Reactions of the Scientific Community
Reactions of Peers
In a majority of cases involving image fraud, it is not the journals themselves that discover them, but readers that alert the journals. Scientists, therefore, need reliable knowledge in order to design their own experiments as having false results in the literature may lead them to erroneous principles and deductions. This can result in loss of research time and money.
Reactions of Journals
Journals generally take quick actions once they have been alerted by readers. The COPE guidelines are a general reference for defining scientific frauds. The first step in the case of suspicious images or data is for journals to contact the authors and have their opinion regarding the case. In some instances, authors admit the fraud; while in others, they claim that they were “mistakes”. Irrespective of the answer of the authors, whether erroneous or deliberately manipulated the article is retracted. However, procedures of retraction can vary across journals: some remove the article content from their website and mention the article as being “retracted”. Others may leave the full article online, inserting a retraction note in its header. This latter behavior can be misleading since this information remains searchable and fully viewable on the journal’s website.
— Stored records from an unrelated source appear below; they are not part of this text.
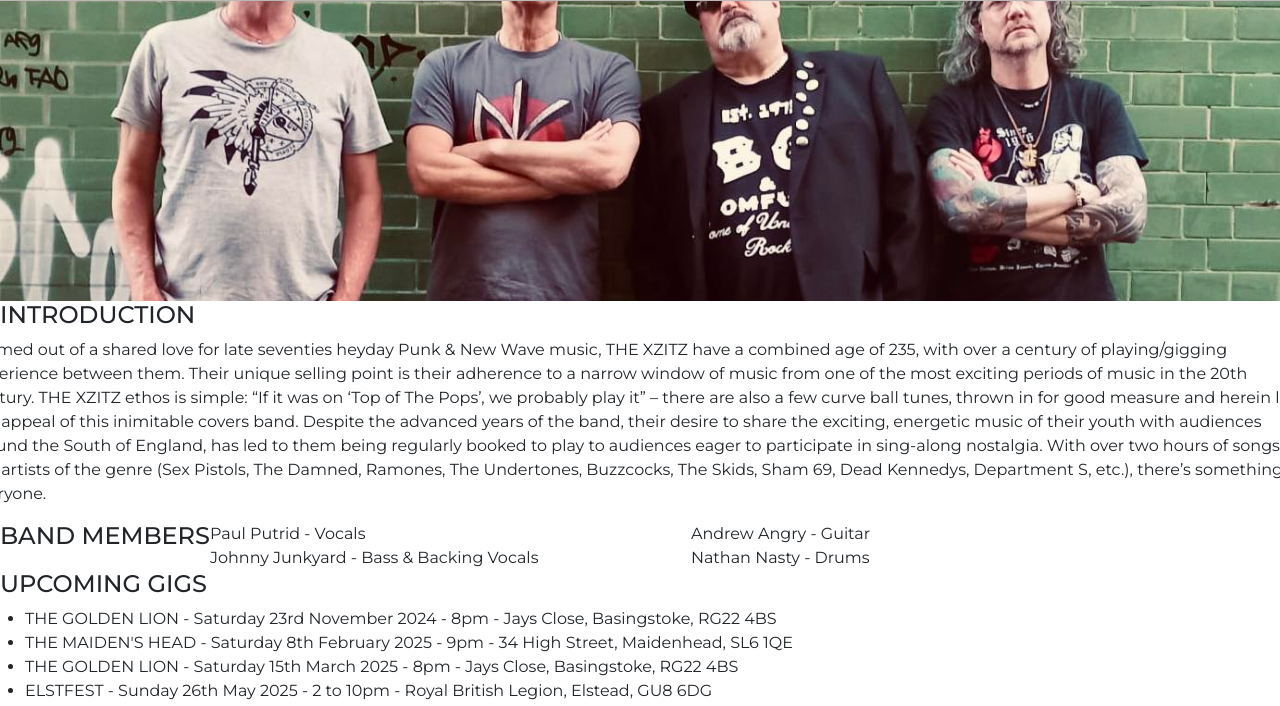
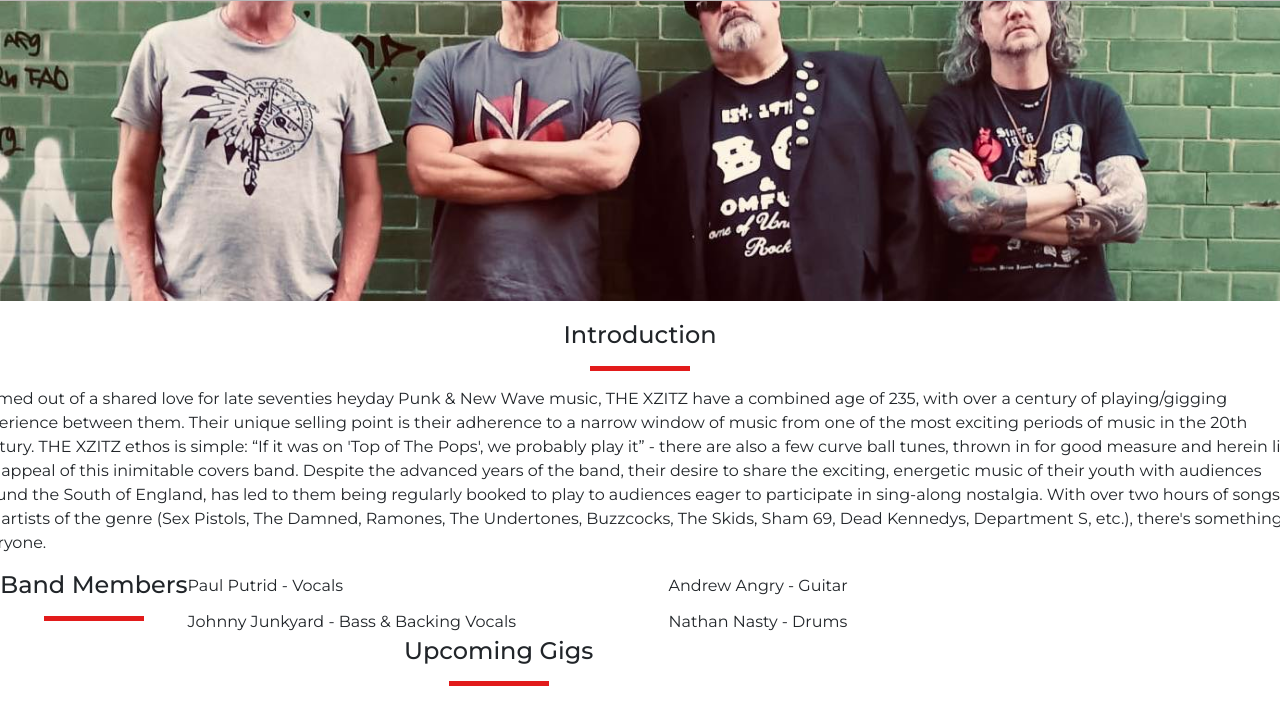
Before and after one commit to ubi-feher/Milestone_Project_1, a plain HTML site: page index.html in a window 1280 px wide. Shown: the part 149-855 px from the top of the page. Drawn offline with nearby package versions, Linux system fonts and the light colour scheme.

Commit message:
STYLE added block dividers to containers in body

```diff
--- a/assets/css/style.css
+++ b/assets/css/style.css
@@ -30,12 +30,24 @@ header{
 
 }
 
-/*-----------------Containers*/
+/*-----------------Body Containers*/
+.container-title{
+    text-align: center;
+}
 .hero-container{
     width: 100%;
     height: 300px;
 }
-
+.intro-container{
+    margin-top: 20px;
+}
+/*-----------------Block divider*/
+.block-divider {
+    width: 100px;
+    height: 5px;
+    border: 0;
+    background-color: #e00909ec;
+}
 /*-----------------Hover.css*/
 .hvr-sweep-to-right:before {
     background: rgba(97, 95, 95, 0.2);
--- a/index.html
+++ b/index.html
@@ -44,14 +44,15 @@
     <div class="row no-gutters intro-container">
         <div class="row">
             <div class="col-12">
-                <h4 class="text-uppercase">Introduction</h4>
+                <h4 class="container-title">Introduction</h4>
+                <hr class="block-divider block-divider">
             </div>
         <div class="row">
             <p >Formed out of a shared love for late seventies heyday Punk & New Wave music, THE XZITZ have a combined age of 235, with over a century of playing/gigging experience between them.
                 Their unique selling point is their adherence to a narrow window of music from one of the most exciting periods of music in the 20th century.
-                THE XZITZ ethos is simple: “If it was on ‘Top of The Pops’, we probably play it” – there are also a few curve ball tunes, thrown in for good measure and herein lies the appeal of this inimitable covers band.
+                THE XZITZ ethos is simple: “If it was on 'Top of The Pops', we probably play it” - there are also a few curve ball tunes, thrown in for good measure and herein lies the appeal of this inimitable covers band.
                 Despite the advanced years of the band, their desire to share the exciting, energetic music of their youth with audiences around the South of England, has led to them being regularly booked to play to audiences eager to participate in sing-along nostalgia.
-                With over two hours of songs by the artists of the genre (Sex Pistols, The Damned, Ramones, The Undertones, Buzzcocks, The Skids, Sham 69, Dead Kennedys, Department S, etc.), there’s something for everyone.
+                With over two hours of songs by the artists of the genre (Sex Pistols, The Damned, Ramones, The Undertones, Buzzcocks, The Skids, Sham 69, Dead Kennedys, Department S, etc.), there's something for everyone.
                 </p>
         </div>
     </div>
@@ -59,7 +60,8 @@
     <div class="row no-gutters band-members-container">
         <div class="row">
             <div class="col-12">
-                <h4 class="text-uppercase">Band Members</h4>
+                <h4 class="container-title">Band Members</h4>
+                <hr class="block-divider block-divider">
             </div>
         </div>
         <div class="row align-items-center">
@@ -71,13 +73,14 @@
         </div>
       </div>
     <!--Upcoming Gigs-->
-    <div class="row no-gutters intro-container">
+    <div class="row no-gutters upcoming-gigs-container">
         <div class="row">
             <div class="col-12">
-                <h4 class="text-uppercase">Upcoming Gigs</h4>
+                <h4 class="container-title">Upcoming Gigs</h4>
+                <hr class="block-divider block-divider">
             </div>
             <div>
-                <ul>
+                <ul class="align-items-center">
                     <li>THE GOLDEN LION - Saturday 23rd November 2024 - 8pm - Jays Close, Basingstoke, RG22 4BS</li>
                     <li>THE MAIDEN'S HEAD - Saturday 8th February 2025 - 9pm - 34 High Street, Maidenhead, SL6 1QE</li>
                     <li>THE GOLDEN LION - Saturday 15th March 2025 - 8pm - Jays Close, Basingstoke, RG22 4BS</li>
```
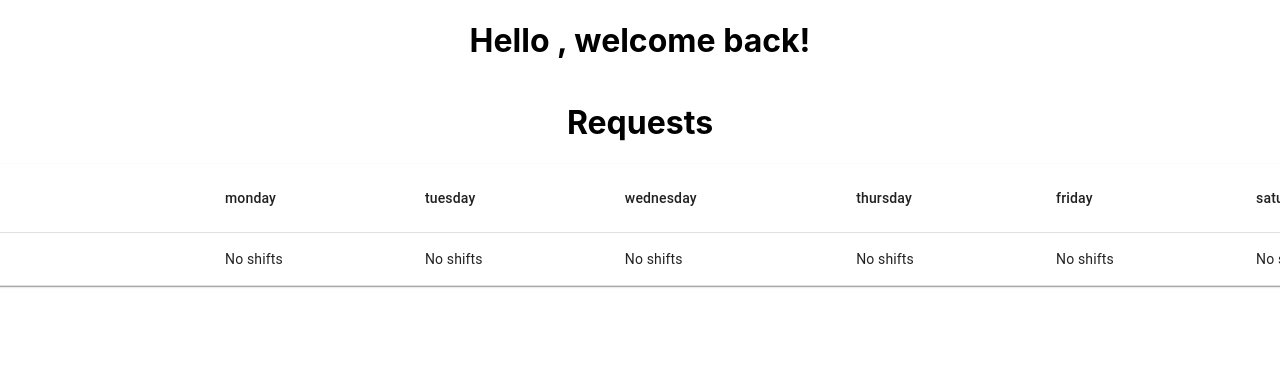
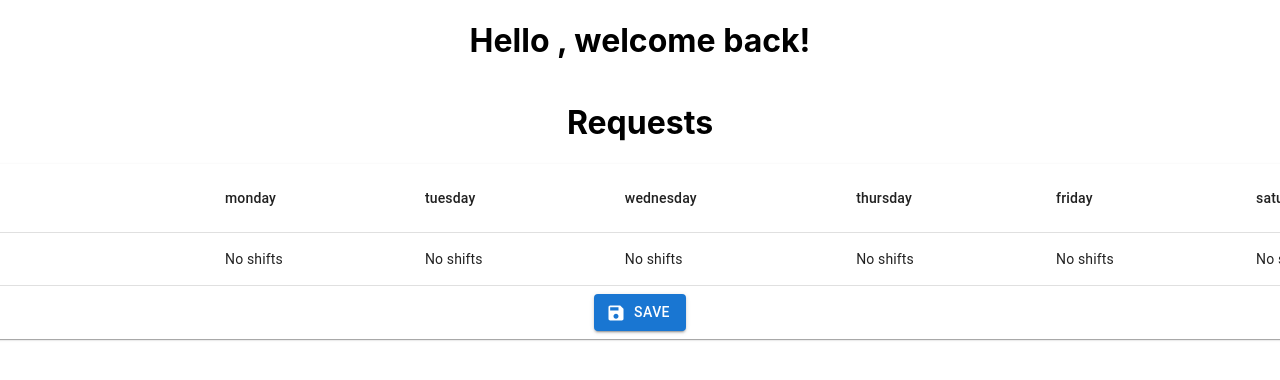
Before and after one commit to yoav235/shift-manger-react, a React (Create React App) app in the folder shift-manager-react/: page /home in a window 1280 px wide. Shown: the top 380 px of the page. Built offline with nearby package versions, Linux system fonts and the light colour scheme.

Commit message:
update User model. made save button for Requests.jsx.

```diff
--- a/shift-manager-react/package.json
+++ b/shift-manager-react/package.json
@@ -5,6 +5,7 @@
   "dependencies": {
     "@emotion/react": "^11.14.0",
     "@emotion/styled": "^11.14.0",
+    "@mui/icons-material": "^6.4.5",
     "@mui/material": "^6.4.4",
     "@testing-library/dom": "^10.4.0",
     "@testing-library/jest-dom": "^6.6.3",
--- a/shift-manager-react/src/App.css
+++ b/shift-manager-react/src/App.css
@@ -2,16 +2,7 @@
   text-align: center;
 }
 
-.App-logo {
-  height: 40vmin;
-  pointer-events: none;
-}
 
-@media (prefers-reduced-motion: no-preference) {
-  .App-logo {
-    animation: App-logo-spin infinite 20s linear;
-  }
-}
 
 .App-header {
   background-color: #282c34;
--- a/shift-manager-react/src/components/Home.jsx
+++ b/shift-manager-react/src/components/Home.jsx
@@ -1,10 +1,16 @@
 import React from "react";
-import {TableContainer, TableCell, Table, TableBody, TableRow, Paper, TableHead} from "@mui/material";
 import Requests from "./user-components/Requests";
 
 
 
 function Home({user, shifts, onShiftChange}) {
+
+
+    const handleReqSave = (shifts) => {
+        console.log(shifts);
+        alert("Saved");
+    }
+
     return (
         <div
             style={{
@@ -15,7 +21,7 @@ function Home({user, shifts, onShiftChange}) {
             }}
         >
             <h1>Hello {user?.name || ""}, welcome back!</h1>
-            <Requests shifts={shifts} onShiftChange={onShiftChange}></Requests>
+            <Requests shifts={shifts} onShiftChange={onShiftChange} onSave={handleReqSave}></Requests>
         </div>
     );
 }
--- a/shift-manager-react/src/components/user-components/Requests.jsx
+++ b/shift-manager-react/src/components/user-components/Requests.jsx
@@ -7,8 +7,9 @@ import {
     TableRow,
     Paper,
     Table,
-    Checkbox, List, ListItem, ListItemText, FormControlLabel, Button
+    Checkbox, List, ListItem, FormControlLabel, Button
 } from "@mui/material";
+import SaveIcon from '@mui/icons-material/Save';
 import Shifts from "../../models/Shifts";
 
 
@@ -16,7 +17,7 @@ const daysArray = [ "monday", "tuesday", "wednesday", "thursday", "friday", "sat
 const shiftsArray = ["morning", "middle", "evening", "night", "other"];
 
 
-function Requests({shifts, onShiftChange}) {
+function Requests({shifts, onShiftChange, onSave}) {
     const [editingCell, setEditingCell] = useState([]);
     const [editedValues, setEditedValues] = useState(shifts || new Shifts({}));
 
@@ -33,6 +34,9 @@ function Requests({shifts, onShiftChange}) {
         );
     };
 
+    const handleSave = () => {
+        onSave(editedValues);
+    }
 
     const toggleTable = () => {
         if (editingCell.length === 0) {
@@ -61,7 +65,7 @@ function Requests({shifts, onShiftChange}) {
     return (
         <div>
             <h1>Requests</h1>
-            <TableContainer component={Paper} sx={{width: "200vh"}}>
+            <TableContainer component={Paper} sx={{width: "200vh", margin:"8px"}}>
                 <Table>
                     <TableHead>
                         <TableRow>
@@ -99,7 +103,14 @@ function Requests({shifts, onShiftChange}) {
                         </TableRow>
                     </TableBody>
                 </Table>
+                <Button
+                    variant={"contained"}
+                    startIcon={<SaveIcon />}
+                    sx={{margin: "8px"}}
+                    onClick={handleSave}
+                >save</Button>
             </TableContainer>
+
         </div>
     );
 }
--- a/shift-manager-react/src/models/User.js
+++ b/shift-manager-react/src/models/User.js
@@ -1,17 +1,12 @@
-import Shifts from "./Shifts";
 
 
 class User {
     constructor({
-        name = '',
-        trust = 0,
-        isManager = false,
-        shifts = new Shifts({})
-                }) {
+                name = '',
+                token = '',
+            } ) {
         this.name = name;
-        this.trust = trust;
-        this.isManager = isManager;
-        this.shifts = shifts;
+        this.token = token;
     }
 }
 
```
Also changed, not shown: 1 other file (tests, documents, lock files or other folders).
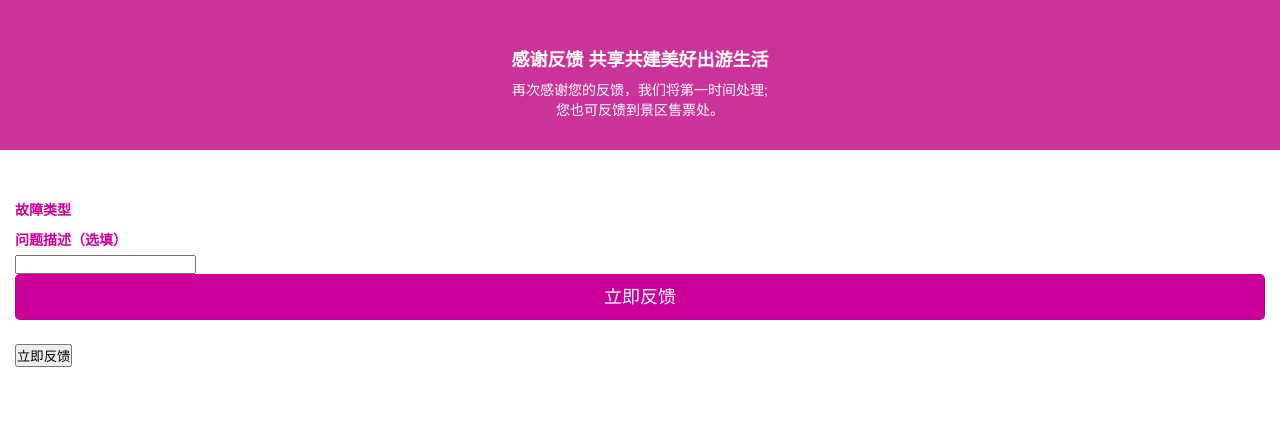
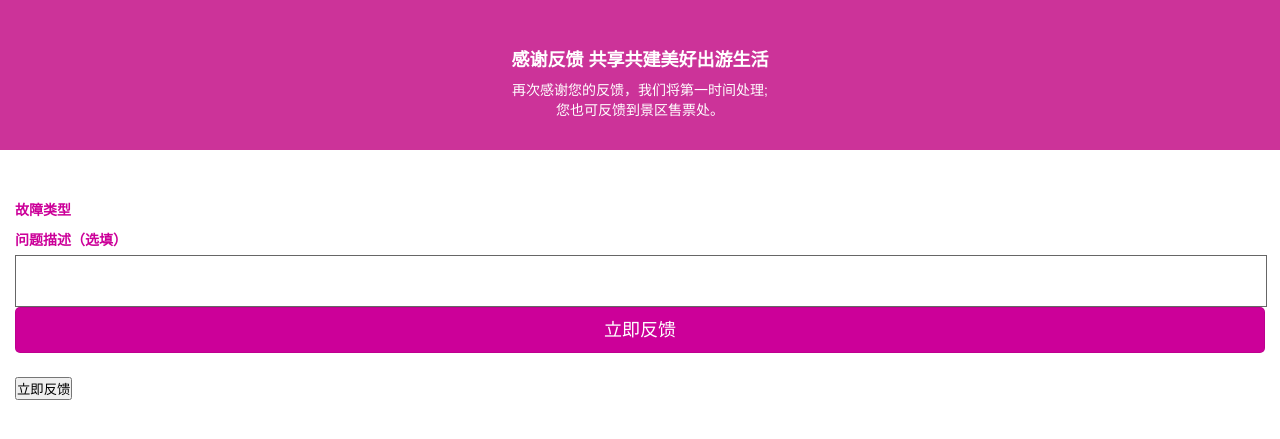
Before and after one commit to will-lzx/light, a Django app: page /weixin/report/ in a window 1280 px wide. Shown: the top 439 px of the page. Run offline with Django 3.2, Linux system fonts and the light colour scheme; data that the repository does not hold is empty; some libraries are stand-ins or nearby versions.

Commit message:
Merge branch 'master' of https://github.com/will-lzx/light
# Conflicts:
#	templates/weixin/nearby.html

```diff
--- a/templates/weixin/report.html
+++ b/templates/weixin/report.html
@@ -21,8 +21,8 @@
         <br>
 
      <h2_2>问题描述（选填）</h2_2>
-        <div >
-            <input class="input.weui-btn" type="text" id="description">
+        <div>
+            <input class="bx_input" type="text" id="description">
         </div>
 
        <a href="#" id="scanQRCode" class="weui-btn weui-btn_primary page__bd_spacing">立即反馈</a>
```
Frequency of Misconduct
A systematical search for manipulated images was recently carried out by three researchers from diverse institutions. Elisabeth M. Bik, Arturo Casadevall, and Ferric Fang analyzed images from over 20000 scientific papers published over the period 1995-2014. The main criterion for deciding whether an image corresponded to an actual experiment or to a manipulated image was that all three co-authors had to separately identify some awkwardness in the image. The overall rate of “problematic” images identified by these authors was 3.8 %. Note that this study only addresses frauds on images, and searching for further types of data across publications might have resulted in a higher, hence more problematic, figure.
One critical piece of information concerning this study regards its own publication. The authors had faced three rejections of their paper. After this, they chose to publish it on the open access preprint database bioRxiv. It was then finally published in mBio, an open access journal of the American Society for Microbiology, in June 2016.
Do you know any other cases of retraction due to image manipulation? Please share your thoughts in the comments section below.